Skip to main content

UH American Roots Ensemble Invites Audience to Ramble ‘Round Folk Icon’s World

An immersive performance chronicles Woody Guthrie’s life and works.

The enduring influence of singer, songwriter and author Woody Guthrie, remembered for classics such as “This Land is Your Land” and “Pastures of Plenty,” can be found in the very fabric of American folk music. His work, which includes hundreds of songs and several publications, paved the way for the protest music of the 1960’s and is credited with shaping the folk music genre as a socially conscious form of expression.

Beginning on March 16, members of the University of Houston’s American Roots Ensemble, called Cougar Roots, and the Open Dance Project invite Houstonians to take a step into Guthrie’s world with their immersive performance “’Bout a Stranger.” Audience members are encouraged to interact with the set, while dancers and musicians perform around them. The production, created by Open Dance Project founder Annie Arnoult and Moores School of Music professor Dr. Garreth Broesche, transforms the stage at MATCH (Midtown Arts & Theater Center Houston) into a three-dimensional space complete with overflowing bookshelves, typewritten pages and vintage radios piping music throughout the theatre.

Arnoult said this approach allows the performance to unfold around the audience. “We’re moving away from the conventional divide between audience and performers, giving [audience members] a fuller, more engaging experience.”

Central to “’Bout a Stranger” is Guthrie’s experience traveling Route 66 with “Dust Bowl refugees” — American farmers and unemployed workers who were forced from their homes during the extreme drought and dust storms of the 1930’s. In addition to an original score created Dr. Broesche, Guthrie’s Dust Bowl ballads and other famous works will be performed live by Cougar Roots.

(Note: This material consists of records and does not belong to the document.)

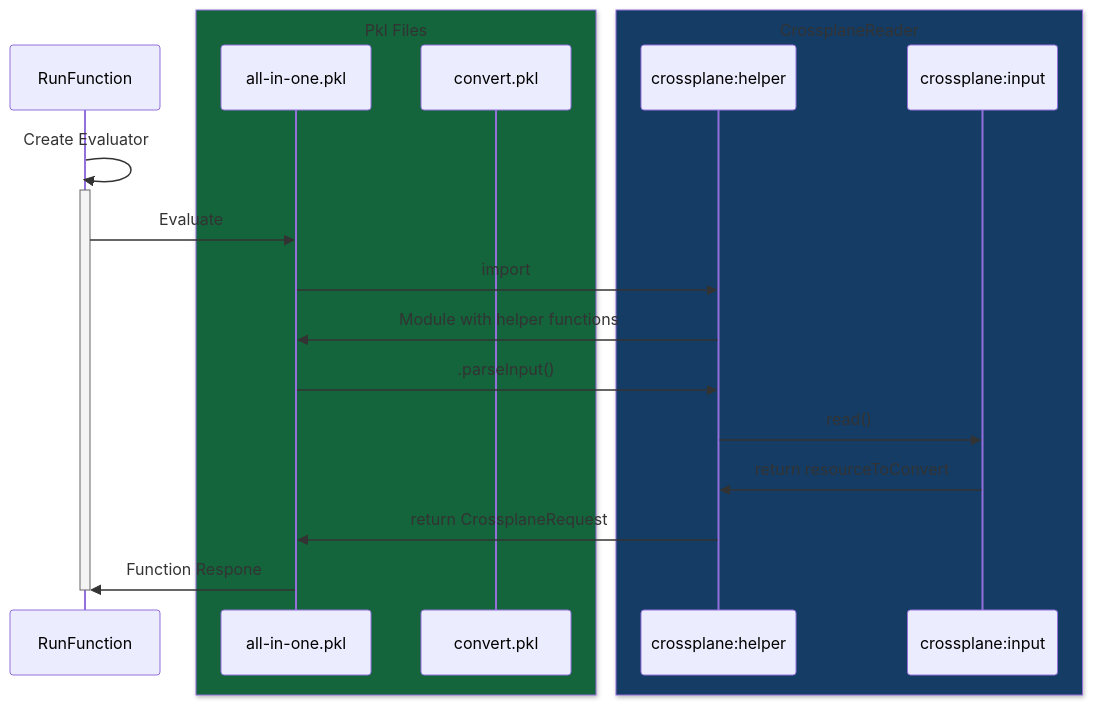
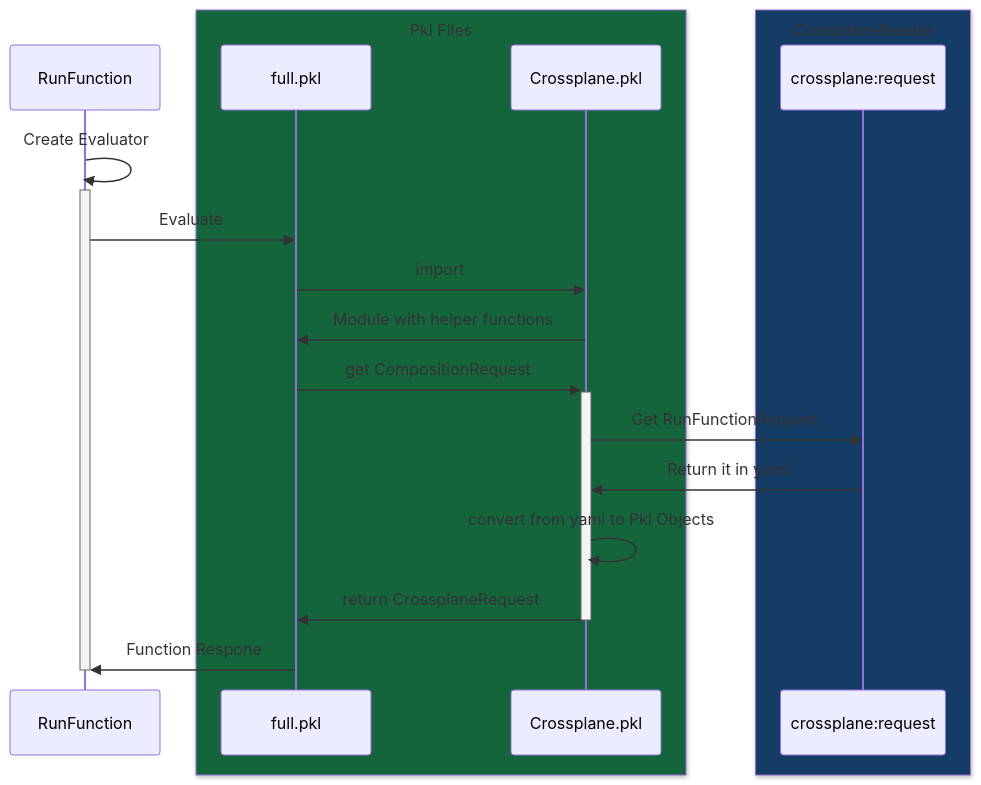
The diagram in README.md (crossplane-contrib/function-pkl), drawn with Mermaid before and after one commit. The commit also changed 4 other files, not shown here.

Commit message:
replace crossplane:input with crossplane:request

````diff
--- a/README.md
+++ b/README.md
@@ -47,26 +47,24 @@
 ```mermaid
 sequenceDiagram
     participant fun as RunFunction
     box rgb(20, 100, 60) Pkl Files
-        participant all.pkl as all-in-one.pkl
-        participant c.pkl as convert.pkl
+        participant full.pkl as full.pkl
+        participant c.pkl as Crossplane.pkl
     end
     box rgb(20,60,100) CrossplaneReader
-        participant c.h as crossplane:helper
-        participant c.i as crossplane:input
-    %%        participant c.p as crossplane:package
-    %%        participant c.r as crossplane:request
+        participant c.r as crossplane:request
     end
 
     fun->>fun: Create Evaluator
     activate fun
-    fun->>all.pkl: Evaluate
-    all.pkl->>c.h: import
-    c.h->>all.pkl: Module with helper functions
-    all.pkl->>c.h: .parseInput()
-    c.h->>c.i: read()
-    c.i->>c.h: return resourceToConvert
-    c.h->>all.pkl: return CrossplaneRequest
-    all.pkl->>fun: Function Respone
+    fun->>full.pkl: Evaluate
+    full.pkl->>c.pkl: import
+    c.pkl->>full.pkl: Module with helper functions
+    full.pkl->>+c.pkl: get CompositionRequest
+        c.pkl->>c.r: Get RunFunctionRequest
+        c.r->>c.pkl: Return it in yaml
+        c.pkl->>c.pkl: convert from yaml to Pkl Objects
+    c.pkl->>-full.pkl: return CrossplaneRequest
+    full.pkl->>fun: Function Respone
     deactivate fun
 ```
````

“The music is integral to his story,” said Dr. Broesche. “I think the themes in these songs will connect with today’s audiences because there are a lot of shared impulses.” 

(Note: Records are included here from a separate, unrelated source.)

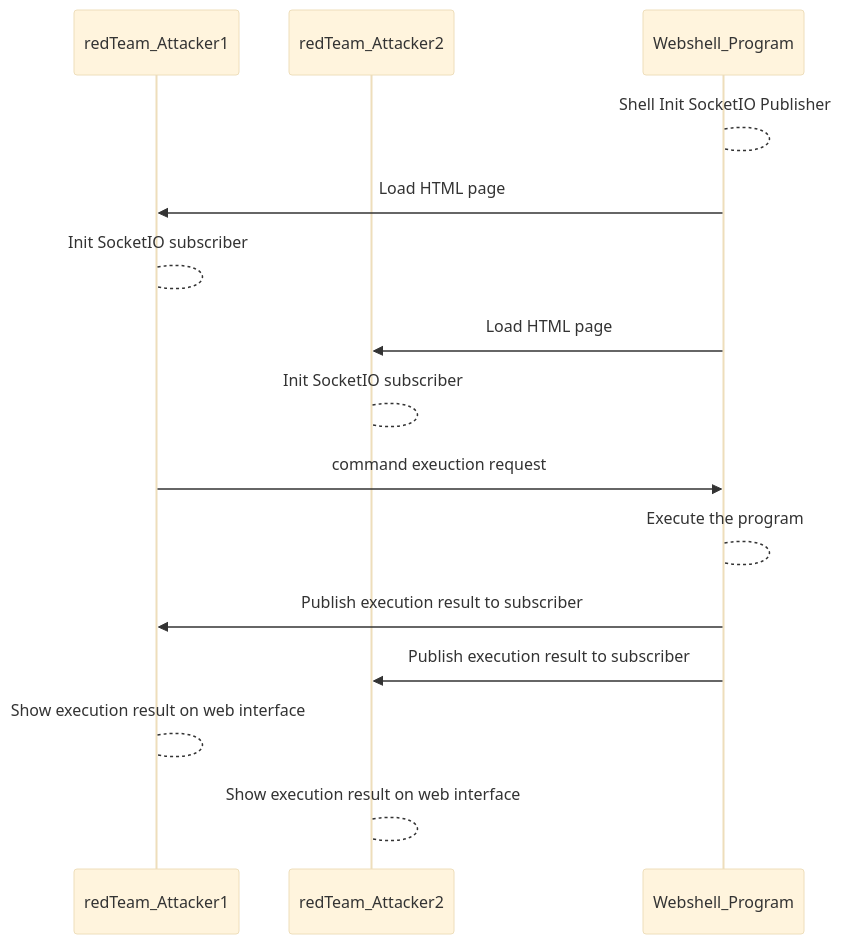
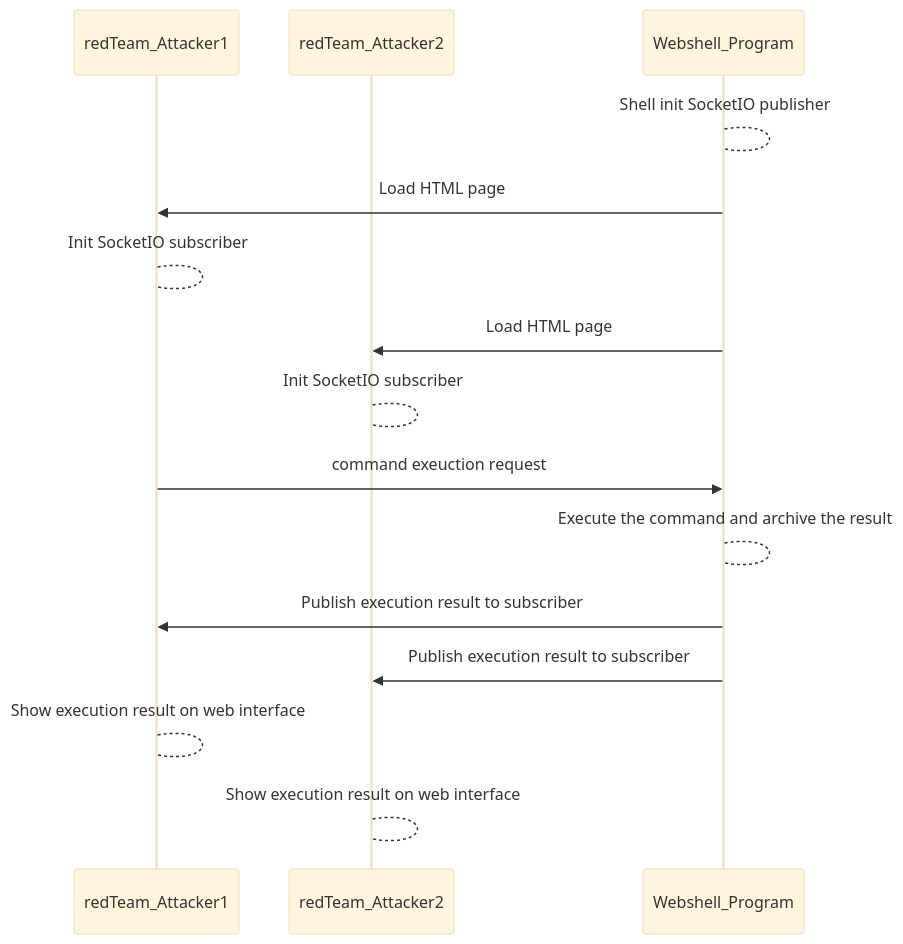
One commit to LiuYuancheng/IT_OT_IoT_Cyber_Security_Workshop changed the diagram in IoT_System_Attack_Case_Study/IoT_Attack_Case_Study_02/IoT_Attack_Case_Study_02.md. Above: the diagram before and after it, drawn with Mermaid (base theme). The commit also changed other lines of this file and 3 other files, not shown here.

````diff
--- a/IoT_System_Attack_Case_Study/IoT_Attack_Case_Study_02/IoT_Attack_Case_Study_02.md
+++ b/IoT_System_Attack_Case_Study/IoT_Attack_Case_Study_02/IoT_Attack_Case_Study_02.md
@@ -141,19 +161,19 @@
 ```mermaid
 sequenceDiagram
     participant redTeam_Attacker1
     participant redTeam_Attacker2
     participant Webshell_Program
-    Webshell_Program --> Webshell_Program: Shell Init SocketIO Publisher	
+    Webshell_Program --> Webshell_Program: Shell init SocketIO publisher	
     Webshell_Program ->> redTeam_Attacker1: Load HTML page
     redTeam_Attacker1 --> redTeam_Attacker1: Init SocketIO subscriber
     Webshell_Program ->> redTeam_Attacker2: Load HTML page
     redTeam_Attacker2 --> redTeam_Attacker2: Init SocketIO subscriber
     redTeam_Attacker1 ->> Webshell_Program : command exeuction request
-    Webshell_Program --> Webshell_Program: Execute the program
+    Webshell_Program --> Webshell_Program: Execute the command and archive the result
     Webshell_Program ->> redTeam_Attacker1: Publish execution result to subscriber
     Webshell_Program ->> redTeam_Attacker2: Publish execution result to subscriber
     redTeam_Attacker1 --> redTeam_Attacker1: Show execution result on web interface
     redTeam_Attacker2 --> redTeam_Attacker2: Show execution result on web interface
     
     
 ```
````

Arnoult added that the choreography draws inspiration from Dust Bowl-era factory and farm workers, using repetition to highlight task-oriented movements. “We start with small, mimetic gestures and expand them to expose the physical effort behind each movement,” she said. “We’re drawing parallels between the workers’ bodies and our own.” 

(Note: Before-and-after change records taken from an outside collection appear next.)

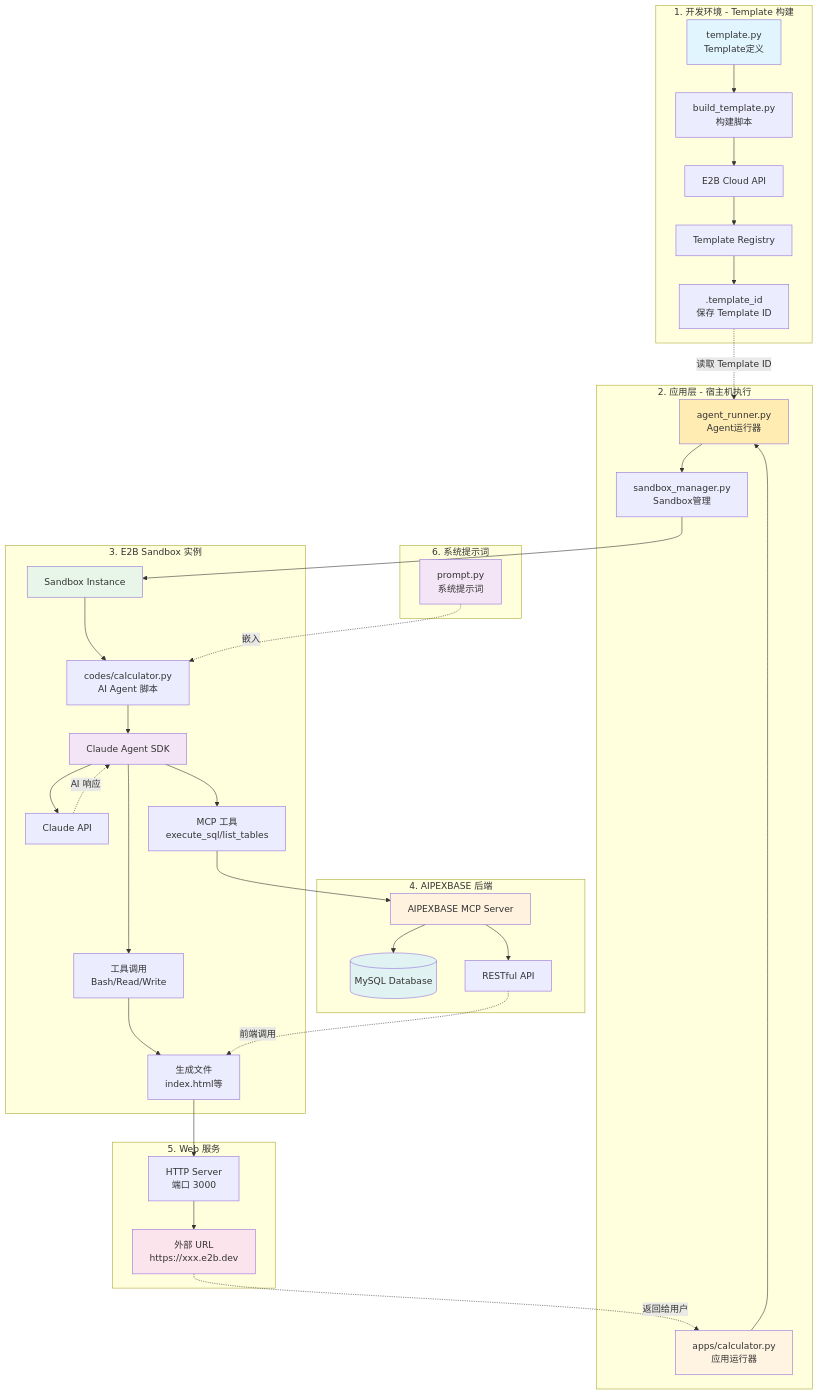
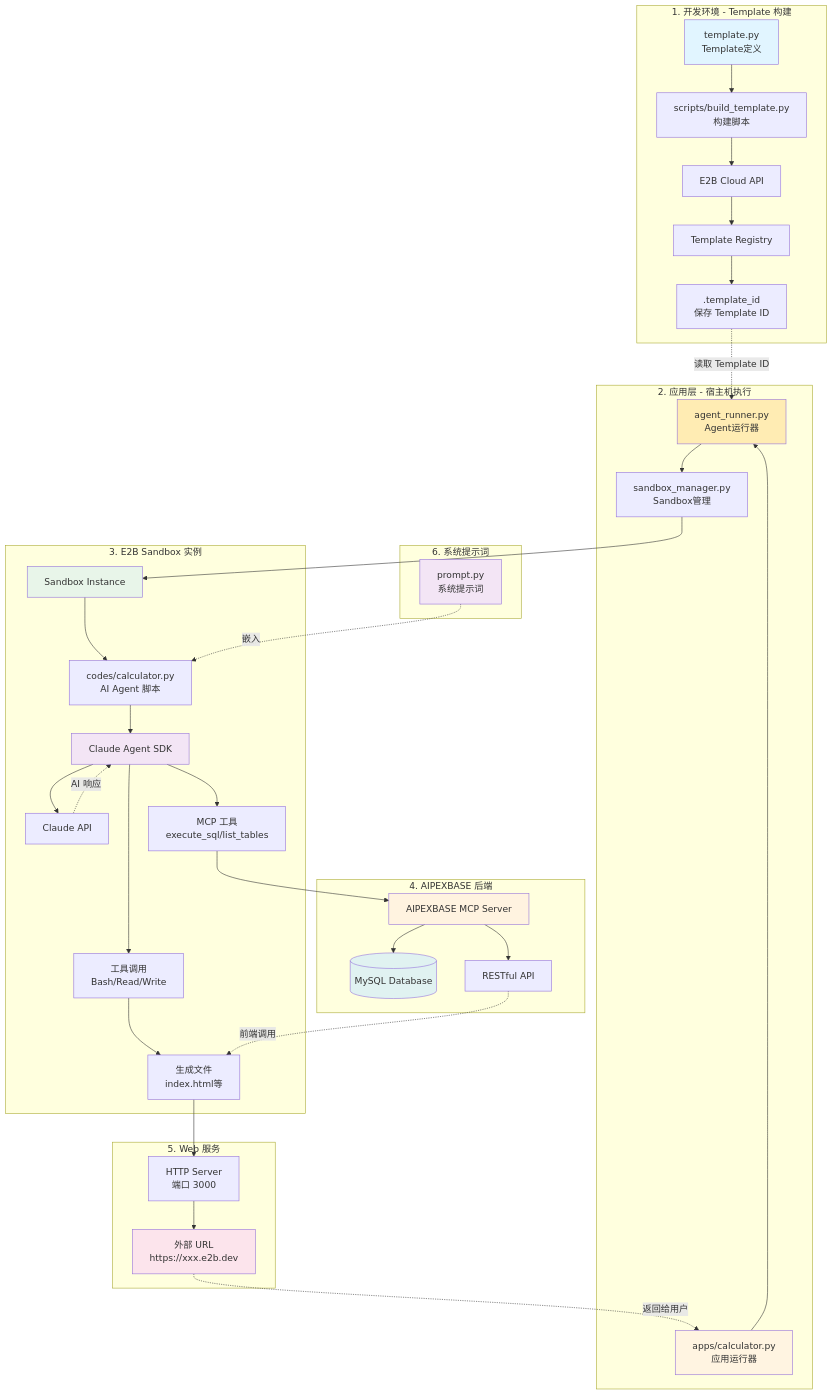
Before and after one commit to xiaodong528/Genie: the first of 7 diagrams in docs/tech/architecture.md, drawn with Mermaid. The commit also changed other lines of this file and 7 other files, not shown here.

````diff
--- a/docs/tech/architecture.md
+++ b/docs/tech/architecture.md
@@ -33,54 +34,54 @@
 ```mermaid
 graph TB
     subgraph "1. 开发环境 - Template 构建"
-        A[template.py<br/>Template定义] --> B[build_template.py<br/>构建脚本]
+        A[template.py<br/>Template定义] --> B[scripts/build_template.py<br/>构建脚本]
         B --> C[E2B Cloud API]
         C --> D[Template Registry]
         D --> E[.template_id<br/>保存 Template ID]
     end
 
     subgraph "2. 应用层 - 宿主机执行"
         F[apps/calculator.py<br/>应用运行器] --> G[agent_runner.py<br/>Agent运行器]
         G --> H[sandbox_manager.py<br/>Sandbox管理]
     end
 
     subgraph "3. E2B Sandbox 实例"
         H --> I[Sandbox Instance]
         I --> J[codes/calculator.py<br/>AI Agent 脚本]
         J --> K[Claude Agent SDK]
         K --> L[Claude API]
         K --> M[工具调用<br/>Bash/Read/Write]
         K --> MCP[MCP 工具<br/>execute_sql/list_tables]
         M --> N[生成文件<br/>index.html等]
     end
 
     subgraph "4. AIPEXBASE 后端"
         MCP --> AIPEX[AIPEXBASE MCP Server]
         AIPEX --> DB[(MySQL Database)]
         AIPEX --> API[RESTful API]
     end
 
     subgraph "5. Web 服务"
         N --> O[HTTP Server<br/>端口 3000]
         O --> P[外部 URL<br/>https://xxx.e2b.dev]
     end
 
     subgraph "6. 系统提示词"
         PROMPT[prompt.py<br/>系统提示词] -.嵌入.-> J
     end
 
     E -.读取 Template ID.-> G
     L -.AI 响应.-> K
     P -.返回给用户.-> F
     API -.前端调用.-> N
 
     style A fill:#e1f5ff
     style F fill:#fff4e1
     style G fill:#ffecb3
     style I fill:#e8f5e9
     style K fill:#f3e5f5
     style P fill:#fce4ec
     style AIPEX fill:#fff3e0
     style DB fill:#e0f2f1
     style PROMPT fill:#f3e5f5
 ```
````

“‘Bout a Stranger” opens Thursday, March 16 and runs through Saturday, March 25, 2017. For more information and tickets, visit MATCH. The following month, Cougar Roots will also present an ensemble spring recital in Dudley Recital Hall on the UH campus.